He even remembers telling his brother, “One day me and you are going to follow in the footsteps of Hillary and Tenzing.” Steve Watts is a runner, a fundraiser and a storyteller. Steve spent a number of intense years as fundraising manager for the research and development team at Booth Hall Children’s Hospital, but decided to step back for a while concentrating on family life and, as he said, “get a normal job”. One day, in his late 50s he fell ill and subsequently had to have a pacemaker fitted. He thought he would never run again, but with excellent medical support he slowly made the road to recovery. Steve said, “The pacemaker gave me another chance, a new lease of life. This is where Everest comes into the story. It was my 60th birthday and my younger brother Peter gave me a birthday card with a few numbers inside.” It turned out that these numbers were the coordinates for Everest’s base camp. The birthday present was for both of them to go to the base camp and then summit Kala Patthar in the land of the giants.

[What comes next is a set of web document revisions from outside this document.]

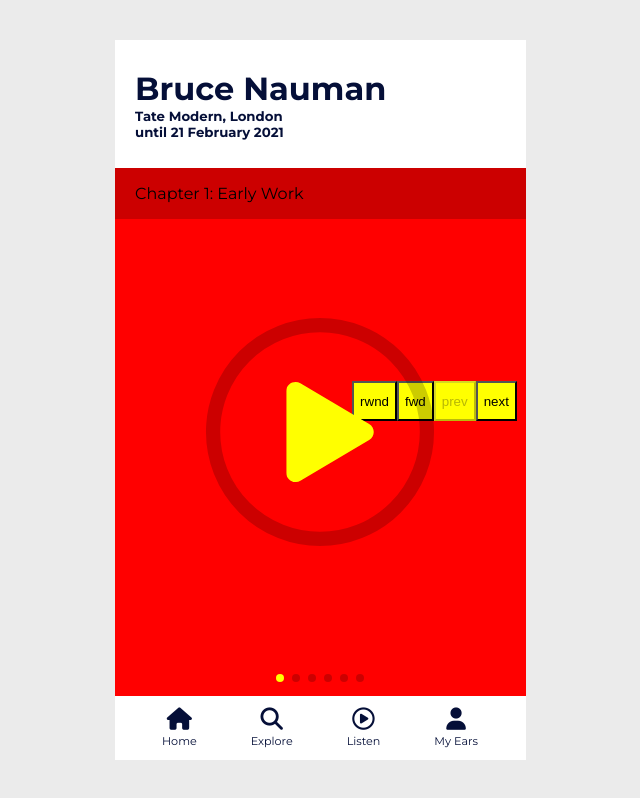
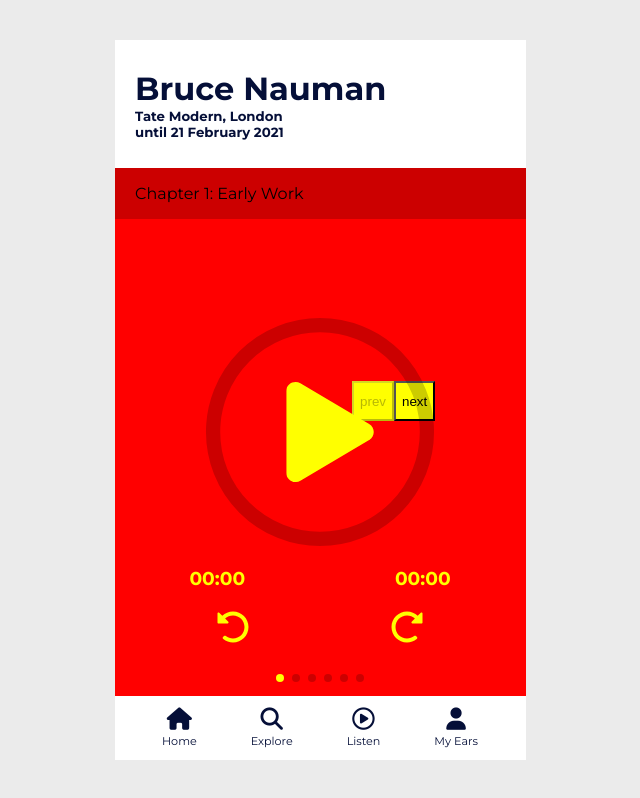
Before and after one commit to jonasvanbuel/all-ears-test-player, a React (Create React App) app: page / in a window 1280 px wide. Shown: the whole page, without its empty margins (320-960 px from the left). Built offline with nearby package versions, Linux system fonts and the light colour scheme.

Commit message:
basic implementation timings and rwnd and fwd buttons

```diff
--- a/src/components/Player/styles/Chapter.scss
+++ b/src/components/Player/styles/Chapter.scss
@@ -31,6 +31,7 @@
 .controls .play,
 .controls .pause {
   color: yellow;
+  fill: yellow;
   height: 100px;
 
   position: absolute;
@@ -43,7 +44,44 @@
   margin-left: 10px;
 }
 
+.rwnd,
+.fwd {
+  color: yellow;
+  fill: yellow;
+  height: 32px;
+
+  position: absolute;
+  bottom: 10%;
+}
+
+.rwnd {
+  left: 25%;
+}
+
+.fwd {
+  transform: scaleX(-1);
+  right: 25%;
+}
+
+// TEMP
 .pBtn {
   background-color: yellow;
   height: 40px;
 }
+
+.timings {
+  width: 100%;
+  position: absolute;
+  bottom: 20%;
+  display: flex;
+  justify-content: space-around;
+
+  z-index: 2;
+}
+
+.timings .current-time,
+.timings .time-remaining {
+  color: yellow;
+  margin: 0;
+
+}
--- a/src/components/Player/subComponents/Chapter.js
+++ b/src/components/Player/subComponents/Chapter.js
@@ -57,7 +57,7 @@ const Chapter = ({ chapter }) => {
         <button className="nextBtn pBtn">next</button>
       </div>
 
-      <div className="timings">
+      <div className="timings noselect">
         <h3 className="current-time">{utils.formatTime(curTime)}</h3>
         <h3 className="time-remaining">{utils.formatTime(Math.floor(duration) - curTime)}</h3>
       </div>
--- a/src/components/Player/subComponents/Fwd.js
+++ b/src/components/Player/subComponents/Fwd.js
@@ -1,6 +1,18 @@
 const Fwd = ({ onClick }) => {
   return (
-    <button className="pBtn" onClick={onClick}>fwd</button>
+    <svg
+      className="fwd"
+      xmlns="http://www.w3.org/2000/svg"
+      viewBox="0 0 512 512"
+      onClick={onClick}
+    >
+      <path
+        d="M504,255.5c0.3,136.6-111.2,248.4-247.8,248.5c-59,0-113.2-20.5-155.8-54.9c-11.1-8.9-11.9-25.5-1.8-35.6l11.3-11.3
+        c8.6-8.6,22.4-9.6,31.9-2C173.1,425.1,212.8,440,256,440c101.7,0,184-82.3,184-184c0-101.7-82.3-184-184-184
+        c-48.8,0-93.1,19-126.1,49.9l50.8,50.8c10.1,10.1,2.9,27.3-11.3,27.3H24c-8.8,0-16-7.2-16-16V38.6c0-14.3,17.2-21.4,27.3-11.3
+        l49.4,49.4C129.2,34.1,189.6,8,256,8C392.8,8,503.7,118.8,504,255.5z"
+      />
+    </svg>
   )
 }
 
--- a/src/components/Player/subComponents/Rwnd.js
+++ b/src/components/Player/subComponents/Rwnd.js
@@ -1,6 +1,18 @@
 const Rwnd = ({ onClick }) => {
   return (
-    <button className="pBtn" onClick={onClick}>rwnd</button>
+    <svg
+      className="rwnd"
+      xmlns="http://www.w3.org/2000/svg"
+      viewBox="0 0 512 512"
+      onClick={onClick}
+    >
+      <path
+        d="M504,255.5c0.3,136.6-111.2,248.4-247.8,248.5c-59,0-113.2-20.5-155.8-54.9c-11.1-8.9-11.9-25.5-1.8-35.6l11.3-11.3
+        c8.6-8.6,22.4-9.6,31.9-2C173.1,425.1,212.8,440,256,440c101.7,0,184-82.3,184-184c0-101.7-82.3-184-184-184
+        c-48.8,0-93.1,19-126.1,49.9l50.8,50.8c10.1,10.1,2.9,27.3-11.3,27.3H24c-8.8,0-16-7.2-16-16V38.6c0-14.3,17.2-21.4,27.3-11.3
+        l49.4,49.4C129.2,34.1,189.6,8,256,8C392.8,8,503.7,118.8,504,255.5z"
+      />
+    </svg>
   )
 }
 
```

After seven wonderful days of hiking they approached Periche, a village before base camp to see a helicopter deliver two body bags and an injured person. As soon as they were dropped off, the helicopter headed back up the mountain. “We knew something terrible had happened. An avalanche buried 16 Sherpas on Everest that day making it the mountain’s worst tragedy.” However, the sherpas in charge of Steve’s group, decided to take them to base camp and then to the summit of Kala Patthar. “The journey up was tough, my brother nearly didn’t make the summit, but those few days gave us a whole new respect for the people that earn their living up there in the land of the giants.”

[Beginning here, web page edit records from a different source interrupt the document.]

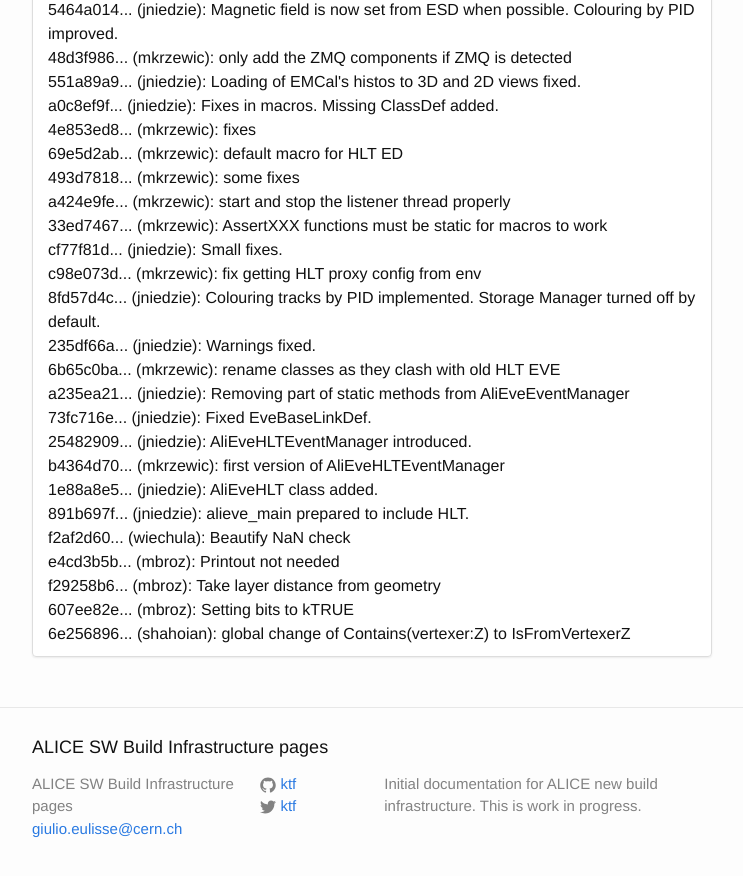
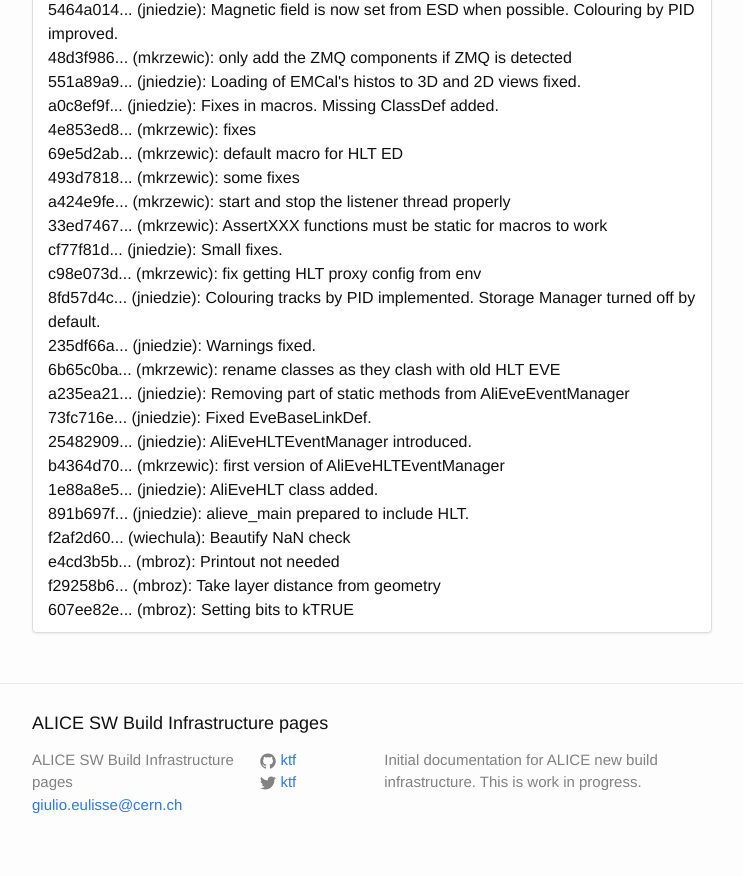
Before and after one commit to alisw/alisw.github.io, a Jekyll site: the page built from index.html, in a window 1280 px wide and 900 px high, scrolled down 3575 px. Shown: the top 876 px of the window, without its empty margins (268-1011 px from the left). Built offline with Jekyll 4.4.1, drawn with Linux system fonts in a browser that asks for light colours; nearby versions of some CDN libraries.

Commit message:
Updated results.

```diff
--- a/_data/commits-aliroot-master.yaml
+++ b/_data/commits-aliroot-master.yaml
@@ -568,8 +568,3 @@
  message: >-
     Setting bits to kTRUE
  author: !!str mbroz
--
- commit: "6e256896ac4768fcb6dc73429c74a9a5e41bb834"
- message: >-
-    global change of Contains(vertexer:Z) to IsFromVertexerZ
- author: !!str shahoian
```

What happened at Everest really affected Steve. After returning home he said, “I couldn’t stop thinking about the families that would be hugely affected by the loss of a loved one and the consequent lack of income.” This was when the fundraising bug re-emerged. “I promised to return and do the Everest marathon, raising as much as I could for the Himalayan Trust UK and the British Heart Foundation.” So Steve and his son Matthew set about raising money and organising fundraising opportunities under the name, ‘Heartbeat for Everest’. At 63 he would become one of the oldest people to complete the marathon as well as the only person to complete it with a pacemaker. Over the next year Steve spoke at lots of schools and in local papers talking about his experiences at Everest and his forthcoming record breaking run. He raised over £5,500 for British Heart Foundation and HTUK.